During the Whig supremacy of the eighteenth century the Church of England fell into a steady decline, its buildings often neglected, the rubrics and liturgical directions of the Prayer Book largely ignored, and the appointment of its bishops governed principally by their political allegiance. It was this state of affairs which led to John Keble’s cry of ‘National Apostasy’ from the pulpit of St Mary’s, Oxford, on 14 July 1833, and all that subsequently flowed from it in terms of revival and renewal. The Oxford Tractarians drew much from the definitive writings of the ‘Caroline Divines’, emphasising the sanctity of the church, its sacraments, and its holy orders; its continuity with the medieval English church, and its status as the via media—neither Roman nor Protestant, but Catholic and Reformed.
Our present sovereign’s deeply-held Christian faith and her devotion to the church are well known, but the royal prerogative, in both civil and ecclesiastical matters, is exercised on her behalf by ministers of the Crown who are in turn accountable to a Parliament that is no longer exclusively Christian, let alone Anglican. There are some warning signs. One of these is the possibility of Parliament using its legislative power to force the church to trim its sails to the prevailing secular wind. Such a situation almost became a reality in 2012 when, outraged by the failure of General Synod to approve the women bishops’ measure at first attempt, David Cameron’s government seriously considered using Parliamentary procedures to override the freedom of the church in matters of faith and order. What next, I wonder? Meanwhile, issues such as lay presidency at the Eucharist, Holy Communion for the uninitiated (already a reality in Wales), the seal of the confessional, clerical vesture, and the Sheffield affair, reveal that subversive forces pose as big a challenge to Anglican identity today as ever they did in the reign of Charles I.

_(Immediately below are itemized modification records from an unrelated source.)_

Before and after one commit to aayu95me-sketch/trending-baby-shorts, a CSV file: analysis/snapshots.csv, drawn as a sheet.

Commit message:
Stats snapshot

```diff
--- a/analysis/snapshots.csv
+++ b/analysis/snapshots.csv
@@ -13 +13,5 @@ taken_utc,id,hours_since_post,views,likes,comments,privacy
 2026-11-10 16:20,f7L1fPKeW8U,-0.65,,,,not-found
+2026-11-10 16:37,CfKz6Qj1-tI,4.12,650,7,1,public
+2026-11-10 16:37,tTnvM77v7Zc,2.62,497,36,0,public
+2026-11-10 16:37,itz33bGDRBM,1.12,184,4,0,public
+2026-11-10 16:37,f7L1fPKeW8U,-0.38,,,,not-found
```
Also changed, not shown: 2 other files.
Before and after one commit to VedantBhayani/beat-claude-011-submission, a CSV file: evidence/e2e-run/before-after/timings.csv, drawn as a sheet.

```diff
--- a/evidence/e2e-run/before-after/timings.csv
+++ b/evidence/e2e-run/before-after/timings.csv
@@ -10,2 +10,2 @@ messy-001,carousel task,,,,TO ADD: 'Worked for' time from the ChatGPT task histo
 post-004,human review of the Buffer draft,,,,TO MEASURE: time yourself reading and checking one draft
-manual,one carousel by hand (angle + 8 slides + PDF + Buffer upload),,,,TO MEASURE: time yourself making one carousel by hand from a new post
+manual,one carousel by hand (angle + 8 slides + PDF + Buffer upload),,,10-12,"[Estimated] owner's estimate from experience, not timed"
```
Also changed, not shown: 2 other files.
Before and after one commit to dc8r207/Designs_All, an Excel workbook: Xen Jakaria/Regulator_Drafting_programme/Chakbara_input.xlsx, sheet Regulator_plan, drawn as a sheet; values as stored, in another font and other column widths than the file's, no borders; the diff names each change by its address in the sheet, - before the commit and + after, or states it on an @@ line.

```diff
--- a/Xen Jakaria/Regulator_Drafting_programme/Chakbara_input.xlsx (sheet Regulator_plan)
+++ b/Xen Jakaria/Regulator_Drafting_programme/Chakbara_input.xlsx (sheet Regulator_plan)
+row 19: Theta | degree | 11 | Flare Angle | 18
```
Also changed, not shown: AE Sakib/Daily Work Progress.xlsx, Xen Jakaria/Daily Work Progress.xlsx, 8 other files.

‘For England’s Church, for England’s realm
(once thine in earthly sway),
Lest storms our Ark should overwhelm,
Saint Charles, for England pray.’